Ghana, Ivory Coast and Colombia together account for two-thirds of global cocoa production, with Ghana and Ivory Coast accounting for 70 percent while Colombia accounts for 1 percent. However, this feat is achieved at the expense of the tropical forests of these three countries since deforestation is relatively high in all three countries due to the fact that primary forests are continually being cleared for the cultivation of this important cash crop and other food crops.
Since the early 1990s, Ghana has lost more than 33.7 percent of its forests, which corresponds to 2,500,000 hectares mainly due to logging, unsustainable farming, bushfires, mining and infrastructural development. Ghana’s deforestation rate between the period of 2005 and 2010 was projected at 2.19 percent per annum, making Ghana the sixth highest most deforested country in the world for that period (FAO, 2010). (https://theredddesk.org/countries/ghana)
This has necessitated the need for beneficiaries of this cash crop, namely, chocolate and cocoa companies to step in to curtail the impact of the crop on tropical forests by introducing initiatives designed to mitigate the role of cocoa cultivation in the deforestation of tropical forests.
The response to this challenge culminated in the establishment of the Cocoa and Forests Initiative (CFI), under which ‘Frameworks for Action’ have been signed between Ghana, Ivory Coast and Colombia and leading chocolate and cocoa companies to arrest deforestation by no longer converting forestland into cocoa farms or plantations while working to restore forest areas that have already been degraded.

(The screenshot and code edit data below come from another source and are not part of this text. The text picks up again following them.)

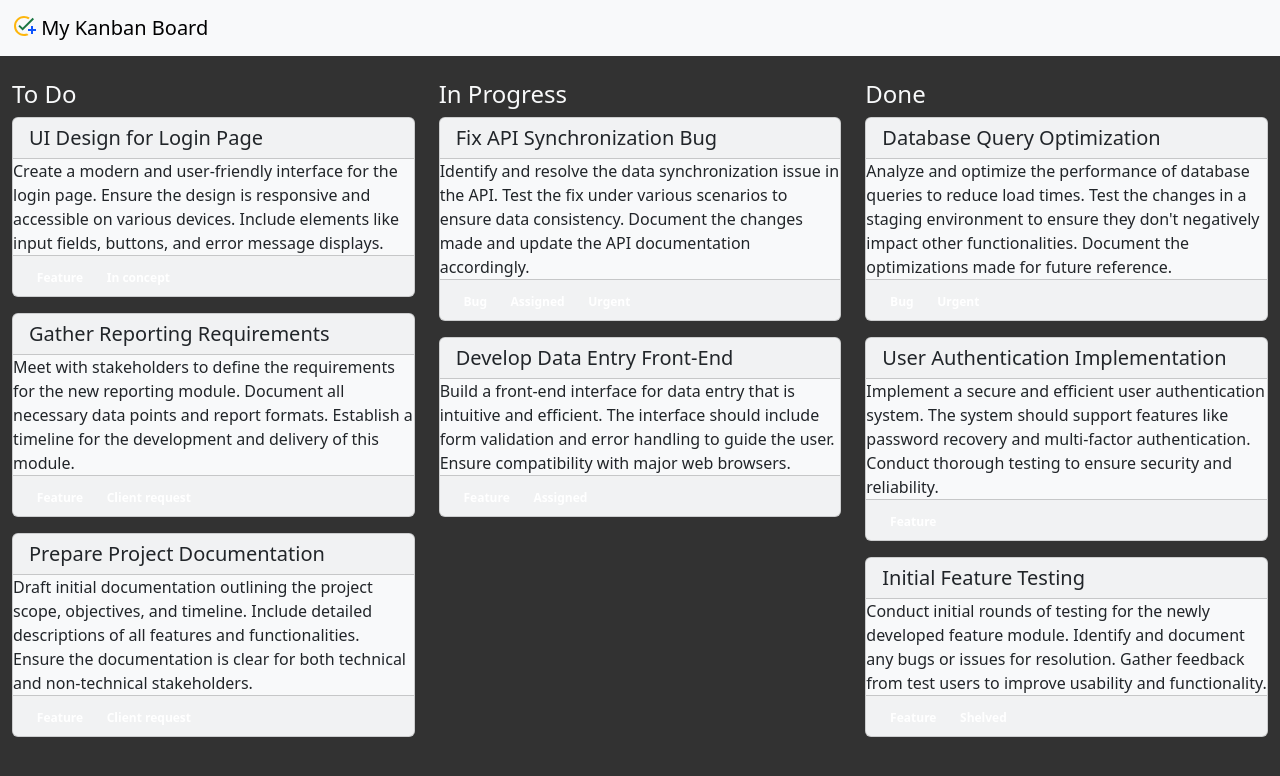
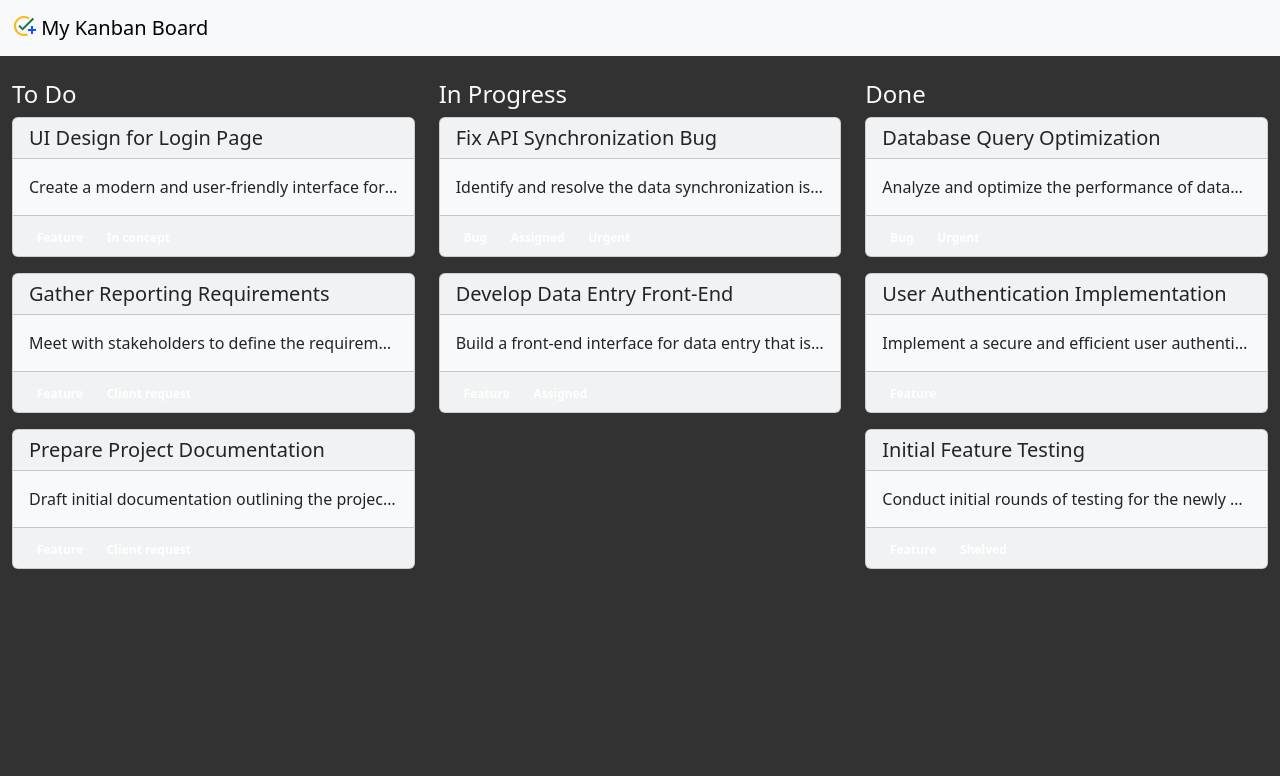
Before and after one commit to glueckf/Web-Technologies, a Vue app in the folder ha05/: page / in a window 1280 px wide. Shown: the top 776 px of the page. Built offline with nearby package versions, Linux system fonts and the light colour scheme.

Commit message:
update: Change logic for TaskCard.vue
- toggleColapsed uses bool instead of String
- Add validator to defineProps
- add .card to style

```diff
--- a/ha05/src/components/TaskCard.vue
+++ b/ha05/src/components/TaskCard.vue
@@ -5,18 +5,17 @@ import Tag from './Tag.vue'
 const props = defineProps({
   task: {
     type: Object,
-    required: true
+    required: true,
+    validator: (value) => {
+      return value.title && value.text && Array.isArray(value.tags)
+    }
   }
 })
 
-let collapsed = ref('collapsed')
+const isCollapsed = ref(true)
 
-function toggleCollapsed(){
-  if(collapsed.value.length === 0){
-    collapsed.value = 'collapsed'
-  }else{
-    collapsed.value = ''
-  }
+function toggleCollapsed() {
+  isCollapsed.value = !isCollapsed.value
 }
 </script>
 
@@ -25,11 +24,11 @@ function toggleCollapsed(){
     <div class="card-header">
       <h5 class="mb-0">{{ task.title }}</h5>
     </div>
-    <div class="['card-body', collapsed]" @click="toggleCollapsed()">
+    <div class="card-body" :class="{ collapsed: isCollapsed }" @click="toggleCollapsed">
       {{task.text}}
     </div>
     <div class="card-footer">
-      <Tag v-for="tag in task.tags" :tag-value="tag" />
+      <Tag v-for="tag in task.tags" :key="tag" :tag-value="tag" />
     </div>
   </div>
 </template>
@@ -41,4 +40,7 @@ function toggleCollapsed(){
   text-overflow: ellipsis;
   cursor: pointer;
 }
+.card{
+  margin-bottom: 1rem;
+}
 </style>
```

In Ghana, Civil Society Organizations (CSO) working in the forest and cocoa sector have made their inputs into the ‘Frameworks for Action’, implementation plan under which the establishment of illegal cocoa farms will also be outlawed, forest policies will be more effectively enforced and alternative livelihoods will be developed for affected farmers.
More CSOs participated in the CFI process which had hitherto, been passive and limited to a few organisations as a result of lobbying and advocacy for wider CSO involvement by Tropenbos Ghana, EcoCare Ghana and Forest Watch Ghana with support from Partnership for Forest.
The enhanced participation saw more CSOs scrutinizing CFI’s thematic areas and suggesting actions to enable it to realise its intent. This ensured that wider perspectives were brought into the CFI process thus guaranteeing its successful implementation.
The Actions which are aligned with the Paris Climate Agreement were signed on November 17th, 2017 with Ghana and Ivory Coast and on July 18, 2018 with Colombia. They are expected to play a crucial role in sequestering carbon stocks and helping to mitigate Climate Change both locally and globally.